Fintasa Falls and Inarajan Scenic Vista: No hint of any vista, scenic or otherwise, at the point marked on the map, and no sign of any trail to the falls (which look great in postcards), but instead yet another ho-hum cluster of whitewashed bungalows on a grassy hillside.
Sella and Setti Falls: No trace of either waterfall , or even a stream for that matter. Do they even exist?
Namu Falls Botanic Park: The entrance gate is falling apart, and is boarded up and presumably permanently closed.
Talofofo Falls Park: Outrageously touted as one of Guam’s most important sights (photos of the falls appear everywhere on the island and in the official tourist literature), this place shamelessly cashes in on its worldwide notoriety as the location where Japanese soldier Shoichi Yokoi famously hid (not realizing the second World War was over) for an astonishing 28 years until he was accidentally discovered by fishermen in 1972. Certainly it’s fascinating to see the location of the cave (actually a small tunnel dug out of the earth; a replica has taken the place of the original cave, which collapsed in a typhoon) but to see the cave, take the cable car ride down into the valley (at just two minutes long, by far the shortest I’ve ever taken) and see the two waterfalls (disfigured by concrete paths, colored viewing platforms and bridges), there’s a audaciously high US$20 admission fee.
Talifak Spanish Bridge: Another landmark often seen in the tourist literature, we actually drove straight past it twice before finally finding the bridge, a fragile, half-ruined structure crossing a small brook next to a rather smart residence.
After two days exploring with little to show for our efforts, we finally admitted defeat, returned to our hotel at Tumon Bay, and joined the other tourists in appreciating the wonderful American restaurants (steak and ribs every night!), the beach, the hotel’s infinity pool, drinks at the poolside bar, the island’s famous sunsets and the hospitality of the very friendly locals.
This last of our trip to Guam, needless to say, was an infinitely more enjoyable experience than the first two….
Getting around: This is America, so you’ll need a hire car to get almost anywhere (although for trips to Tumon Bay’s restaurants and shopping malls there’s a regular shuttle bus).
If you’re really set on hiking on the island, forget the map available in the two bookstores on the island’s capital, Tamuning and in some Circle K convenience stores.
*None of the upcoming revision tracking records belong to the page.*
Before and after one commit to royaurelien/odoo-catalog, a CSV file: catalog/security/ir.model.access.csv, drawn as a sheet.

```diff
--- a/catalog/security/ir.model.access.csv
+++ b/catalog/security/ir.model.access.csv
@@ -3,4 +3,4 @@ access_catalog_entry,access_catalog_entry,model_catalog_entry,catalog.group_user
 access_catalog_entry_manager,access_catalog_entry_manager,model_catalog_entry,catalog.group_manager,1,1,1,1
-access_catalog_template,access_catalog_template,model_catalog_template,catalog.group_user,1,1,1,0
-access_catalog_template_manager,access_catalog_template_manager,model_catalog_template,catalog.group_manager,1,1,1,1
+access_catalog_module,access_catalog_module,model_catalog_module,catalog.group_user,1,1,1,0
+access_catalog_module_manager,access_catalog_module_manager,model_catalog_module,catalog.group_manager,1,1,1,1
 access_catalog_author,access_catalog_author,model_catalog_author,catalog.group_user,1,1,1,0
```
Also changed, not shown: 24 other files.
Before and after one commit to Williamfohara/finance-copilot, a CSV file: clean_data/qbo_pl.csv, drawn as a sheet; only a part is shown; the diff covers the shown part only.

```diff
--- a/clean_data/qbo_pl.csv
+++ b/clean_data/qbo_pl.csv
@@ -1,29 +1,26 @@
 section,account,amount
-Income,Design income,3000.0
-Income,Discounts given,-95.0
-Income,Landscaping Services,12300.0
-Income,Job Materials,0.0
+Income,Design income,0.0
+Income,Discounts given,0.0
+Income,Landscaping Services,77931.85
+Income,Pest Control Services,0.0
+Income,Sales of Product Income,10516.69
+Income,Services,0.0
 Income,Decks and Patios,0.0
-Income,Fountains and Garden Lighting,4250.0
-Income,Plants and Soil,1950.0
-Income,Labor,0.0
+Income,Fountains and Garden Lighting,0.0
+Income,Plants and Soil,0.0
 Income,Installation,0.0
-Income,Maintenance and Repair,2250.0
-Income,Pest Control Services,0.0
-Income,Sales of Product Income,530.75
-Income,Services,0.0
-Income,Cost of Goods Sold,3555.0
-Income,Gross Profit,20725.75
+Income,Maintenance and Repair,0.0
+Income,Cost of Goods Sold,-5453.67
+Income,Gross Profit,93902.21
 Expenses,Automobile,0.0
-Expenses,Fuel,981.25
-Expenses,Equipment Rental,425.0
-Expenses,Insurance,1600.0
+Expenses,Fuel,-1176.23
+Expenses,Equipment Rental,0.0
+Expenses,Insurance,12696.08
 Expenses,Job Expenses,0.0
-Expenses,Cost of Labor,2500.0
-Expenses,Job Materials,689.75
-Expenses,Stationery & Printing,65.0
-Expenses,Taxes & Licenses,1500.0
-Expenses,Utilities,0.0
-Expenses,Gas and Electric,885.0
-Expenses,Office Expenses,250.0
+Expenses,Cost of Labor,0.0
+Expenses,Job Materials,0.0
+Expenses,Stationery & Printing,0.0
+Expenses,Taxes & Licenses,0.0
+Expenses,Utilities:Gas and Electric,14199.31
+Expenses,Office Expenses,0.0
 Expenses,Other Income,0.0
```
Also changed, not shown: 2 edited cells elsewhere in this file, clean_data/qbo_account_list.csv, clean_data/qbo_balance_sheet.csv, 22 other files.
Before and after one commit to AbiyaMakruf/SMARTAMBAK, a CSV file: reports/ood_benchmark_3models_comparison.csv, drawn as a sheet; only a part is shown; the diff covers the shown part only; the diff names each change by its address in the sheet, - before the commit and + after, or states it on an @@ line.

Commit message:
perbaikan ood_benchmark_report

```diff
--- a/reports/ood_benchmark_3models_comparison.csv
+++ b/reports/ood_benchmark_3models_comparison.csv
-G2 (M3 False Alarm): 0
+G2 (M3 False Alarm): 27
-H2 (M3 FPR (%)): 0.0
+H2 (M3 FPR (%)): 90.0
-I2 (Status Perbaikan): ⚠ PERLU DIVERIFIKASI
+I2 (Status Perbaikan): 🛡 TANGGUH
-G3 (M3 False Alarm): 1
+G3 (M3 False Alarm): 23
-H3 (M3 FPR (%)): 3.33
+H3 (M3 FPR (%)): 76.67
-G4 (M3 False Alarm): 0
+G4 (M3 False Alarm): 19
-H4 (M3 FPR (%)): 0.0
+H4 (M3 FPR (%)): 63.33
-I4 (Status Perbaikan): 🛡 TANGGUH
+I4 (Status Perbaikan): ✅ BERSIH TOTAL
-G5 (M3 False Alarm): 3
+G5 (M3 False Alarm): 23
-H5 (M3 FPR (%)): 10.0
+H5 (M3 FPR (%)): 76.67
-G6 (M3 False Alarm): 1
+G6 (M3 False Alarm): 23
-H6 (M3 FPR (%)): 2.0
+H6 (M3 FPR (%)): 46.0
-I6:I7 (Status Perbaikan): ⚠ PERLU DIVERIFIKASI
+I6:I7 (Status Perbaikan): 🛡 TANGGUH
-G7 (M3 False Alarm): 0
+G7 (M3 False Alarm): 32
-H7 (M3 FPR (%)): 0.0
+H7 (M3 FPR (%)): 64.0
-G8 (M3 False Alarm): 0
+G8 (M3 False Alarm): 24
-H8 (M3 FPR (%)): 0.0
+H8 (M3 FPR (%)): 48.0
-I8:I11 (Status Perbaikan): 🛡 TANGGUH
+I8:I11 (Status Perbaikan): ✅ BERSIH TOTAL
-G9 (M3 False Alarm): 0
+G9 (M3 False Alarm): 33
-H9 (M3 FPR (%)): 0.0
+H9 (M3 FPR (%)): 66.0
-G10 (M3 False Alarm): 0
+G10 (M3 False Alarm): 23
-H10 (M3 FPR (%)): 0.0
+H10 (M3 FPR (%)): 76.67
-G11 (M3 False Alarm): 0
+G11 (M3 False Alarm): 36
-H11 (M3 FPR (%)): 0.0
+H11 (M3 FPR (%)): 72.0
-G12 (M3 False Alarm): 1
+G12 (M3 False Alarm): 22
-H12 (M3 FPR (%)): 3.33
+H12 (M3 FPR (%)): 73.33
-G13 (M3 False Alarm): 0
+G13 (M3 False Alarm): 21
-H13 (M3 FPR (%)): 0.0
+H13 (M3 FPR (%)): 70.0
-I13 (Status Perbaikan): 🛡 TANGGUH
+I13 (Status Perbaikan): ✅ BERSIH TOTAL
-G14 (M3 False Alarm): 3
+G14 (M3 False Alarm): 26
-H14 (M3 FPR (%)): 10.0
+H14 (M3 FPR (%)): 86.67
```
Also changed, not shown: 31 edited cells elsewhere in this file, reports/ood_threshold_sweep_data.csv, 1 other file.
It looks great and lists loads of intriguing places, but many of them are almost impossible to find. It’s good for route finding with the car, though. There is a well established tradition of hiking here (where it answers to the quaint local name of ‘boonie stomping’), but unless the local hiking book gets re-printed (it is apparently being revised) you’ll need to contact someone in advance, as from our experience, finding any trails to follow is a deeply frustrating experience. The man with all the info is Dave Lots, organiser of Guam Boonie Stompers (firstname.lastname@example.org , phone 653 2897). If you’re on island at the weekend, Dave organises a hike every Saturday morning, to a different place each time, and of widely varying difficulty.